*** Opening Input data ***
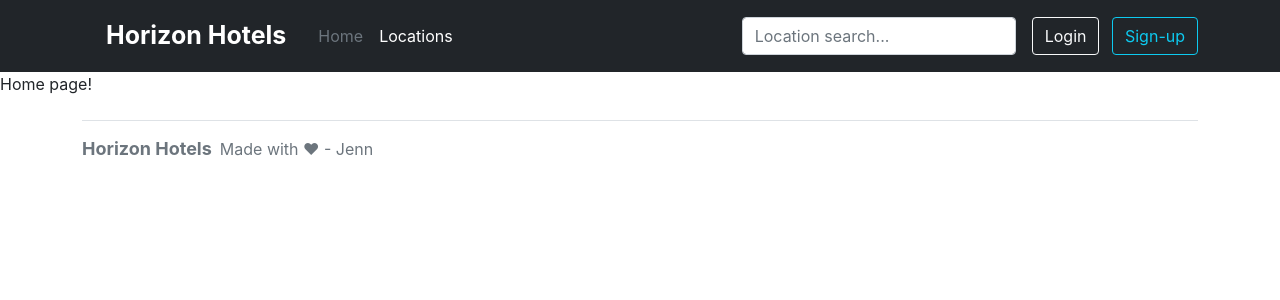
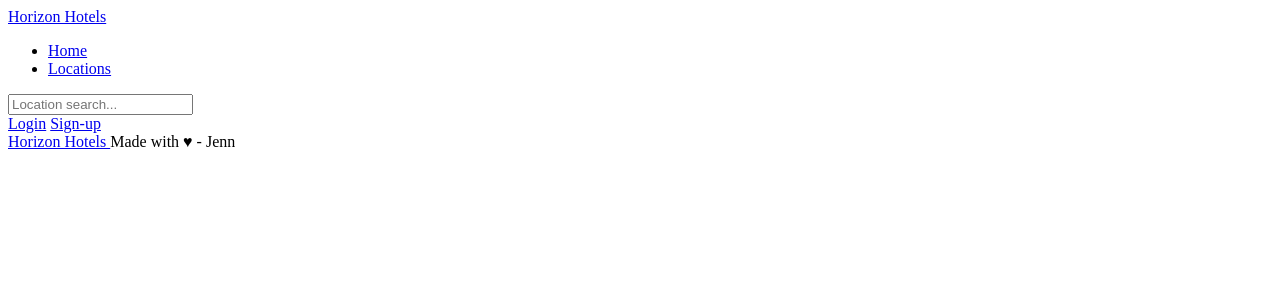
Before and after one commit to jagogardiner/webdev-project, a Flask app: page / in a window 1280 px wide. Shown: the top 300 px of the page. Run offline with Flask 2, Linux system fonts and the light colour scheme; some web fonts are replaced.

Commit message:
Backing up before experimenting with jQuery reuse
Change-Id: I6133ca1a2ba5002d2d9bc44b5a616d61dc4057b2
Signed-off-by: nysascape <jagogardiner@gmail.com>

```diff
--- a/app/static/css/style.css
+++ b/app/static/css/style.css
@@ -4,7 +4,7 @@
 }
 
 html * {
-	font-family: "Inter", sans-serif !important;
+		font-family: "Inter", sans-serif !important;
 }
 
 .logo {
--- a/app/templates/home.html
+++ b/app/templates/home.html
@@ -1,21 +1,8 @@
 <!doctype html>
 <html lang="en">
 
-<head>
-  <!-- Required meta tags -->
-  <meta charset="utf-8">
-  <meta name="viewport" content="width=device-width, initial-scale=1">
-
-  <!-- CSS -->
-  <link href="https://cdn.jsdelivr.net/npm/bootstrap@5.1.3/dist/css/bootstrap.min.css" rel="stylesheet"
-    integrity="sha384-1BmE4kWBq78iYhFldvKuhfTAU6auU8tT94WrHftjDbrCEXSU1oBoqyl2QvZ6jIW3" crossorigin="anonymous">
-  <link href="../static/css/style.css" rel="stylesheet">
-
-  <title>Home - Horizon Hotels</title>
-</head>
-
 <body>
-  <header class="p-3 bg-dark text-white">
+  <header id="header" class="p-3 bg-dark text-white">
     <div class="container">
       <div class="d-flex flex-wrap align-items-center justify-content-center justify-content-lg-start">
         <a href="#" class="d-flex align-items-center mb-2 px-4 mb-lg-0 text-white text-decoration-none logo">
@@ -23,7 +10,7 @@
         </a>
 
         <ul class="nav col-12 col-lg-auto me-lg-auto mb-2 justify-content-center mb-md-0">
-          <li><a href="#" class="nav-link px-2 text-secondary">Home</a></li>
+          <li><a href="#" class="nav-link px-2 text-white">Home</a></li>
           <li><a href="/locations" class="nav-link px-2 text-white">Locations</a></li>
         </ul>
 
@@ -40,11 +27,7 @@
     </div>
   </header>
 
-  <main>
-    <p> Home page! </p>
-  </main>
-
-  <div class="container">
+  <div id="footer" class="container">
     <footer class="d-flex flex-wrap justify-content-between align-items-center py-3 my-4 border-top">
       <div class="col-md-4 d-flex align-items-center">
         <a href="#" class="mb-3 me-2 mb-md-0 text-muted text-decoration-none lh-1 logo-footer">
@@ -52,12 +35,7 @@
         </a>
         <span class="text-muted">Made with ♥ - Jenn</span>
       </div>
-    </footer>
   </div>
-
-  <script src="https://cdn.jsdelivr.net/npm/bootstrap@5.1.3/dist/js/bootstrap.bundle.min.js"
-    integrity="sha384-ka7Sk0Gln4gmtz2MlQnikT1wXgYsOg+OMhuP+IlRH9sENBO0LRn5q+8nbTov4+1p"
-    crossorigin="anonymous"></script>
 </body>
 
 </html>
--- a/app/templates/member.html
+++ b/app/templates/member.html
@@ -62,6 +62,7 @@
     <script src="https://cdn.jsdelivr.net/npm/bootstrap@5.1.3/dist/js/bootstrap.bundle.min.js"
         integrity="sha384-ka7Sk0Gln4gmtz2MlQnikT1wXgYsOg+OMhuP+IlRH9sENBO0LRn5q+8nbTov4+1p"
         crossorigin="anonymous"></script>
+
 </body>
 
 </html>
```
Also changed, not shown: app/routes.py (+0 -7 lines), app/templates/template.html (+5 -13 lines), app/templates/home-new.html (added).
*** Closing Input data ***
**Task directions:** Tally every line above that has the word "script", and report the total with no other words.

**Answer to the exercise:** 4